Vasily Safonov (1852-1918) with his pupils from the Moscow Conservatory (from left to right): Rosina Lhévinne, Alexander Goedicke, Elena Beckman-Shcherbina, Olimpiada Kartasheva and Aglaida Fridman.
In 1889 Safonov succeeded Max Erdmannsdörfer as principal conductor of the Russian Musical Society concerts in Moscow, where in his later years he was one of the first conductors to dispense with a baton. After being invited to New York as guest conductor of the Philharmonic Society Orchestra in 1904, he returned to become its sole conductor from 1906 to 1909, while concurrently serving as director of the National Conservatory of Music in the city. After returning to Russia in 1909, he resumed his conducting position with the RMS in Moscow (where he remained until 1912), and also performed in chamber ensembles. In 1916 his guide to piano technique, entitled A New Formula (????? ???????) was published in Russian and English.
Ilji’? Safo’nov, also known as Wassily Safonoff, was a Russian pianist, teacher, conductor and composer. Vasily Safonov, or Safonoff as he was known in the West during his lifetime, was born at Ishcherskaya (also known as Itschory, Itsyursk, or Itsiursk), Russian Caucasus (now in Chechnya), son of the Cossack General Ilya Ivanovich Safonov. Vasily was educated at the Imperial Alexandra Lyceum, Saint Petersburg, and at the Saint Petersburg Conservatory of Music 1881-1885 under Louis Brassin. He graduated as Bachelor of Laws, and won the gold medal as a pianist of the Conservatory. He was also a pupil of Theodor Leschetizky and Nikolai Zaremba.
Safonov was never a particularly successful composer in his own right, but was a master music educator, becoming Director of the Moscow Conservatory in 1889. He was the director of the National Conservatory of Music in New York.

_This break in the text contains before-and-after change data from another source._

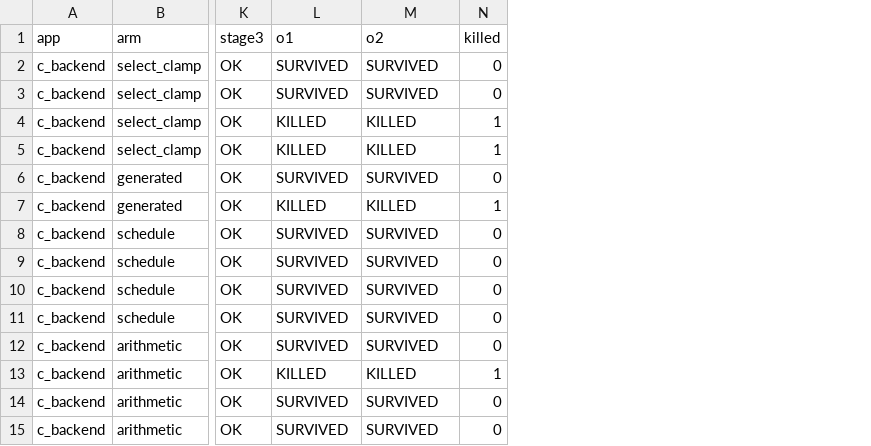
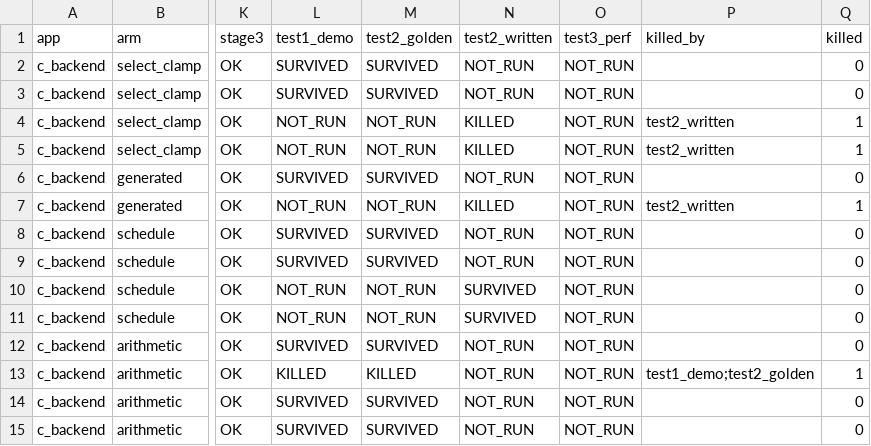
Before and after one commit to ardier/Halide-mutation, a CSV file: mutation/experiment2/results/c_backend-full.csv, drawn as a sheet; only a part is shown, gaps mark what is left out; the diff covers the shown part only; the diff names each change by its address in the sheet, - before the commit and + after, or states it on an @@ line.

```diff
--- a/mutation/experiment2/results/c_backend-full.csv
+++ b/mutation/experiment2/results/c_backend-full.csv
+column N (test2_written), rows 2-15: NOT_RUN | NOT_RUN | KILLED | KILLED | NOT_RUN | KILLED | NOT_RUN | NOT_RUN | SURVIVED | SURVIVED | NOT_RUN | NOT_RUN | NOT_RUN | NOT_RUN
+column O (test3_perf), rows 2-15: all NOT_RUN
+column P (killed_by), rows 4-13: test2_written | test2_written |  | test2_written |  |  |  |  |  | test1_demo;test2_golden
-L1: o1
+L1: test1_demo
-M1: o2
+M1: test2_golden
-L4:L5 (test1_demo): KILLED
+L4:L5 (test1_demo): NOT_RUN
-M4:M5 (test2_golden): KILLED
+M4:M5 (test2_golden): NOT_RUN
-L7 (test1_demo): KILLED
+L7 (test1_demo): NOT_RUN
-M7 (test2_golden): KILLED
+M7 (test2_golden): NOT_RUN
-L10:L11 (test1_demo): SURVIVED
+L10:L11 (test1_demo): NOT_RUN
-M10:M11 (test2_golden): SURVIVED
+M10:M11 (test2_golden): NOT_RUN
```
Also changed, not shown: 54 edited cells elsewhere in this file, mutation/results-full-sweep/blur.csv, mutation/results-full-sweep/camera_pipe.csv, 46 other files.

He was the teacher of some of the best Russian pianists, notably Alexander Scriabin, Nikolai Medtner, Josef Lhévinne and Rosina Bessie (later Lhévinne). He was also a teacher of Marthe Servine, a French-American composer and pianist.
After retiring from teaching, Safonov became well known as a conductor. He was the conductor of the first Moscow performance of Tchaikovsky’s Pathétique Symphony (No. 6), on 4/16 December 1893, seven weeks after its premiere under the composer’s baton and six weeks after his death.

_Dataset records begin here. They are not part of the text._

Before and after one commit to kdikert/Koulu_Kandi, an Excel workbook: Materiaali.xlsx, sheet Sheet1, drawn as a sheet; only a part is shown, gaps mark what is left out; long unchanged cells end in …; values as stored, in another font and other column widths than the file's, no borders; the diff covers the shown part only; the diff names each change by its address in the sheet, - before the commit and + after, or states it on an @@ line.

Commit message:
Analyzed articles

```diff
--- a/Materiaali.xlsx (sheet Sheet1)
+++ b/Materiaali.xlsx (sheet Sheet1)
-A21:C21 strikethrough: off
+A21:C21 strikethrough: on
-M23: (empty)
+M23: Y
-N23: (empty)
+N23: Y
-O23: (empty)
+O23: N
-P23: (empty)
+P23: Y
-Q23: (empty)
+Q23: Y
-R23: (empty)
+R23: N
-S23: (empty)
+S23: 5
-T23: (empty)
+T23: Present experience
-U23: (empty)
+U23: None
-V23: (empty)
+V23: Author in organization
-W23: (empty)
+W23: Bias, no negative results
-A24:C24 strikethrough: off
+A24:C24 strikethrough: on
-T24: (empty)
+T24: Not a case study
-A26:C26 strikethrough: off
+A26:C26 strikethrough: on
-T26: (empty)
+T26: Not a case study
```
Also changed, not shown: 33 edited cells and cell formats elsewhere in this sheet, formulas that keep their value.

He conducted nearly all the principal orchestras in Europe, including the Philharmonic Orchestras of Berlin, Vienna and Prague, the Lamoureux Orchestra of Paris, the London Symphony, the Orchestra dell’Accademia Nazionale di Santa Cecilia and the New York Philharmonic Society. Safonov is the first known modern conductor to have dispensed with the use of the baton, which came about when he forgot to take his baton to a rehearsal on a certain occasion; he chose to use his hands alone, and decided that from then on a baton was entirely unnecessary.